• _Your goal_
Repeat each entry exactly, but do not carry over the pictures.

(Stored items from a collection)

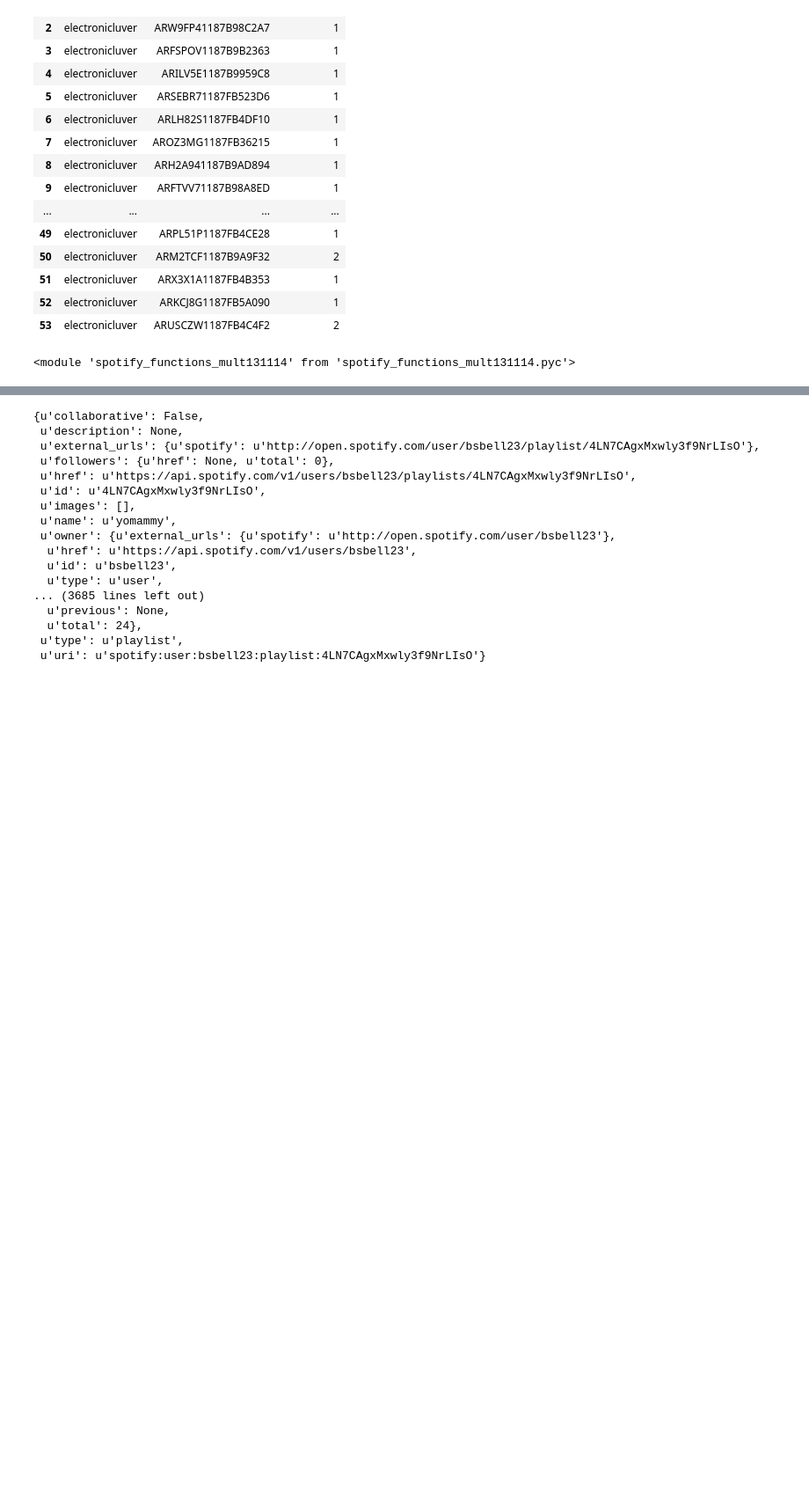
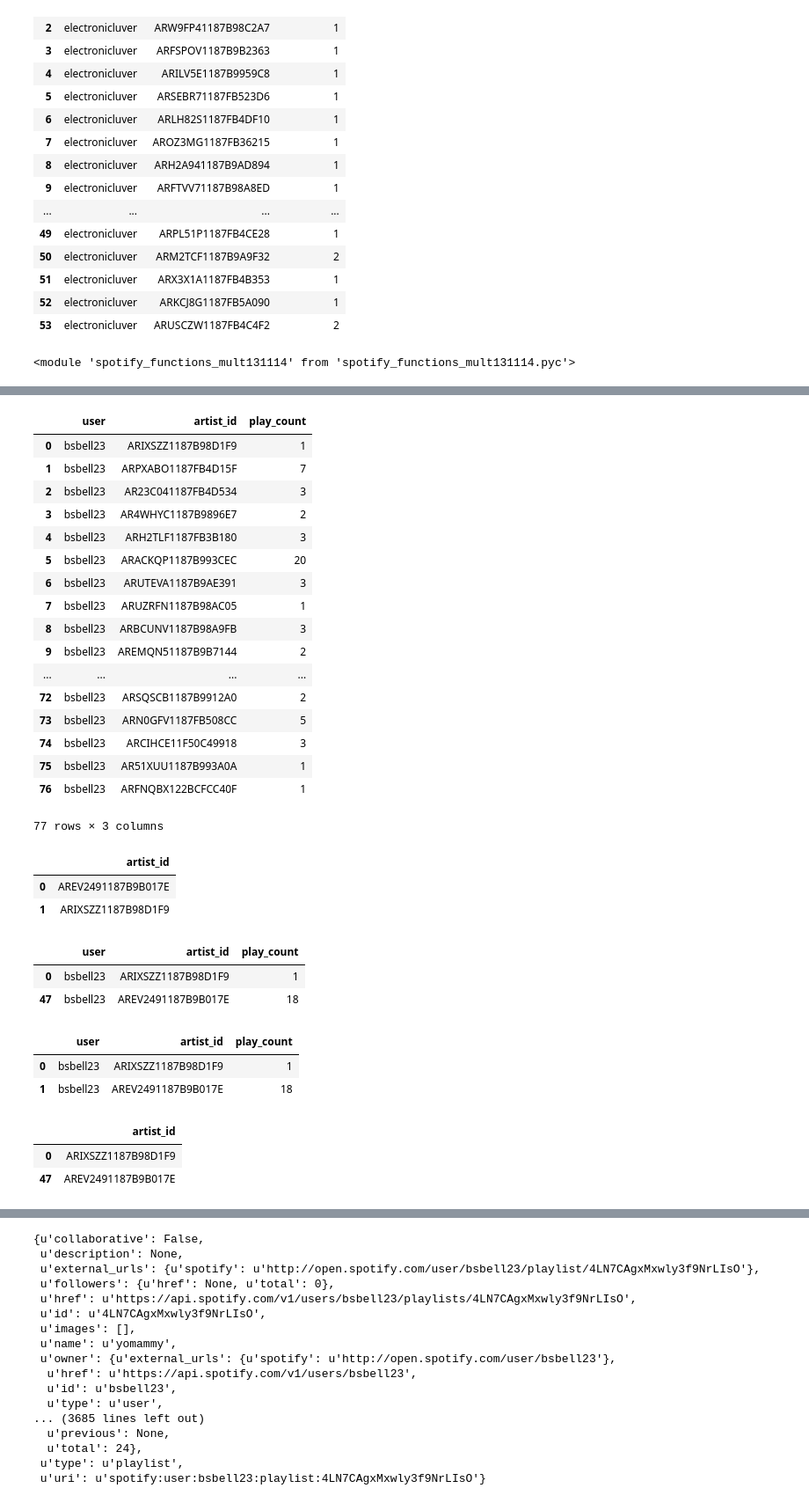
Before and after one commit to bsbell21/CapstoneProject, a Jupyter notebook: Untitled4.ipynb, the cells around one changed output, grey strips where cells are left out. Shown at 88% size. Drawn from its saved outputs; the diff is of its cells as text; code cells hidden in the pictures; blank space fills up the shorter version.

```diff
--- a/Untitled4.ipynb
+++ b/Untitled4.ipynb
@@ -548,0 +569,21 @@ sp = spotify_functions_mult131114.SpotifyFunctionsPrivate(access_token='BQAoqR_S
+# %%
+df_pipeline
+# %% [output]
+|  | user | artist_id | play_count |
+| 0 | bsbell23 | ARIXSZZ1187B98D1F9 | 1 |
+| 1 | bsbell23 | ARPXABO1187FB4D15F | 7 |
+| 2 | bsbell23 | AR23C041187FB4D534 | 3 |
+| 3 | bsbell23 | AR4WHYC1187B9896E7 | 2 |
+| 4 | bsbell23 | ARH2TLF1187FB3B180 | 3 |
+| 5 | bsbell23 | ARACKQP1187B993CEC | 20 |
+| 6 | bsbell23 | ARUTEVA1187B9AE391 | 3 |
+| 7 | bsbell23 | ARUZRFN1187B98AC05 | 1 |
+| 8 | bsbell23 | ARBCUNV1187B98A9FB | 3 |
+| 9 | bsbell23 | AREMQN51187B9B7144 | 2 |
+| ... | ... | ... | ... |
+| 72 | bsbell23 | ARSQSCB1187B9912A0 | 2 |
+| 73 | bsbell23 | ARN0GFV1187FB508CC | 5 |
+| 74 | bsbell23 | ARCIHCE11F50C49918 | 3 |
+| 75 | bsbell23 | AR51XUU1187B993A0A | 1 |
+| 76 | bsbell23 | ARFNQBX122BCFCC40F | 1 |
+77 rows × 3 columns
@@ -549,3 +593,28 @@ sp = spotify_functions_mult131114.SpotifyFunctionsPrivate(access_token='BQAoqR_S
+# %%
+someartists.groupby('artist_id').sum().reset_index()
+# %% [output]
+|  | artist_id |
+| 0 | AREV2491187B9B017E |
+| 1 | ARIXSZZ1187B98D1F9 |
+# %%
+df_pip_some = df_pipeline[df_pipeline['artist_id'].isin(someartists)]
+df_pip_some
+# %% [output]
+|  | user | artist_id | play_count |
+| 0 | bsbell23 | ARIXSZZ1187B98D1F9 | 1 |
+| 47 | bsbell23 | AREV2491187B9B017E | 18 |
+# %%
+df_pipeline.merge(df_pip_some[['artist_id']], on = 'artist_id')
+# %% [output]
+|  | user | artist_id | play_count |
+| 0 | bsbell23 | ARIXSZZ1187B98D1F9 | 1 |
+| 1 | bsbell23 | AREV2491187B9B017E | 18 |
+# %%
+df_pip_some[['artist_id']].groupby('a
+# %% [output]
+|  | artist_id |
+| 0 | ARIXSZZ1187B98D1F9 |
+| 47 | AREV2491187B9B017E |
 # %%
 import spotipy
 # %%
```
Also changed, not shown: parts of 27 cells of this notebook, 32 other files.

• _Answer section_
Before and after one commit to bsbell21/CapstoneProject, a Jupyter notebook: Untitled4.ipynb, the cells around one changed output, grey strips where cells are left out. Shown at 88% size. Drawn from its saved outputs; the diff is of its cells as text; code cells hidden in the pictures; blank space fills up the shorter version.

```diff
--- a/Untitled4.ipynb
+++ b/Untitled4.ipynb
@@ -548,0 +569,21 @@ sp = spotify_functions_mult131114.SpotifyFunctionsPrivate(access_token='BQAoqR_S
+# %%
+df_pipeline
+# %% [output]
+|  | user | artist_id | play_count |
+| 0 | bsbell23 | ARIXSZZ1187B98D1F9 | 1 |
+| 1 | bsbell23 | ARPXABO1187FB4D15F | 7 |
+| 2 | bsbell23 | AR23C041187FB4D534 | 3 |
+| 3 | bsbell23 | AR4WHYC1187B9896E7 | 2 |
+| 4 | bsbell23 | ARH2TLF1187FB3B180 | 3 |
+| 5 | bsbell23 | ARACKQP1187B993CEC | 20 |
+| 6 | bsbell23 | ARUTEVA1187B9AE391 | 3 |
+| 7 | bsbell23 | ARUZRFN1187B98AC05 | 1 |
+| 8 | bsbell23 | ARBCUNV1187B98A9FB | 3 |
+| 9 | bsbell23 | AREMQN51187B9B7144 | 2 |
+| ... | ... | ... | ... |
+| 72 | bsbell23 | ARSQSCB1187B9912A0 | 2 |
+| 73 | bsbell23 | ARN0GFV1187FB508CC | 5 |
+| 74 | bsbell23 | ARCIHCE11F50C49918 | 3 |
+| 75 | bsbell23 | AR51XUU1187B993A0A | 1 |
+| 76 | bsbell23 | ARFNQBX122BCFCC40F | 1 |
+77 rows × 3 columns
@@ -549,3 +593,28 @@ sp = spotify_functions_mult131114.SpotifyFunctionsPrivate(access_token='BQAoqR_S
+# %%
+someartists.groupby('artist_id').sum().reset_index()
+# %% [output]
+|  | artist_id |
+| 0 | AREV2491187B9B017E |
+| 1 | ARIXSZZ1187B98D1F9 |
+# %%
+df_pip_some = df_pipeline[df_pipeline['artist_id'].isin(someartists)]
+df_pip_some
+# %% [output]
+|  | user | artist_id | play_count |
+| 0 | bsbell23 | ARIXSZZ1187B98D1F9 | 1 |
+| 47 | bsbell23 | AREV2491187B9B017E | 18 |
+# %%
+df_pipeline.merge(df_pip_some[['artist_id']], on = 'artist_id')
+# %% [output]
+|  | user | artist_id | play_count |
+| 0 | bsbell23 | ARIXSZZ1187B98D1F9 | 1 |
+| 1 | bsbell23 | AREV2491187B9B017E | 18 |
+# %%
+df_pip_some[['artist_id']].groupby('a
+# %% [output]
+|  | artist_id |
+| 0 | ARIXSZZ1187B98D1F9 |
+| 47 | AREV2491187B9B017E |
 # %%
 import spotipy
 # %%
```
Also changed, not shown: parts of 27 cells of this notebook, 32 other files.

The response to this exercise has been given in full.